Ever noticed that in the Star Trek universe, no one’s communicator runs out of charge? And Darth Vader never worried about whether he’d remembered to plug in his lightsaber overnight, nor does The Doctor ever dash back into the TARDIS to grab his sonic screwdriver charger. It just never happens.
Possibly we’re to understand that these devices have their own tiny power supplies, but more likely these devices have some other way to get their juice. And wouldn’t it be nice to dispense with the problem of recharging once and for all? In our own local space-time continuum, a number of companies labor to make wireless power possible using a host of technologies, but there are two strategies that show a lot of promise, one using lasers, another using magnetic resonance.
The Veggie team at Desert RATS
Creating a space farm is a such a common assumption that SciFi writers almost routinely include some kind of plant growth or space farm area in any show that involves long distance space travel or space-based colonies. Off the top of my head, I can think of an episode of Doctor Who, and the film Sunshine, and the New Yorker story Lostronaut.
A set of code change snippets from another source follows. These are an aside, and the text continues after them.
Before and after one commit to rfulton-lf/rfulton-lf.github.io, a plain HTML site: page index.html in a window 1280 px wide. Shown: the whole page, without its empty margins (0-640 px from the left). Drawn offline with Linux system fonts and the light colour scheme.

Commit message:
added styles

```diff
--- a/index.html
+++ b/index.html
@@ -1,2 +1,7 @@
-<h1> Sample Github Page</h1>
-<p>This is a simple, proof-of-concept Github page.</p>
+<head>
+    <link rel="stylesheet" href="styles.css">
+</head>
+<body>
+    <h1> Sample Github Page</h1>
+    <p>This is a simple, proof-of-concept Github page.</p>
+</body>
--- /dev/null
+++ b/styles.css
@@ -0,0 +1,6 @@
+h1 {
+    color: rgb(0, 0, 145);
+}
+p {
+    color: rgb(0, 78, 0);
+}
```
But growing plants is hardly straightforward. Indeed, straightness is one of the problems: Plants rely on both light or gravity to orient themselves, so their roots grow down and their stems grow up. But then there’s the problem of providing the right levels of humidity, ensuring the water actually goes down to the roots in a zero-G environment, providing enough nutrients, and doing it all in a space- and energy-efficient way.
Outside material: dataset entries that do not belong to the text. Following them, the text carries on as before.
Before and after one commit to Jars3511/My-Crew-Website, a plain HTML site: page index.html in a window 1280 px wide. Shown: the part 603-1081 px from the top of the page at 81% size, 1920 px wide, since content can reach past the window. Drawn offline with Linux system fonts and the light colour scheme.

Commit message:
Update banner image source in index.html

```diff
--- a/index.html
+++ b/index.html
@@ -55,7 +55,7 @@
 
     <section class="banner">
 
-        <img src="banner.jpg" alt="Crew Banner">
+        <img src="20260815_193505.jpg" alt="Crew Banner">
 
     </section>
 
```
To solve the problems of growing plants in space, Orbital Technologies Corporation has been working on “deployable vegetable production units“ or, as they’re more affectionately called, Veggies. The latest iteration was based on astronaut food containers, and offers astronauts a way to grow plants as a hobby during their free time, as well as give NASA a chance to experiment on the problems of growing plants in microgravity.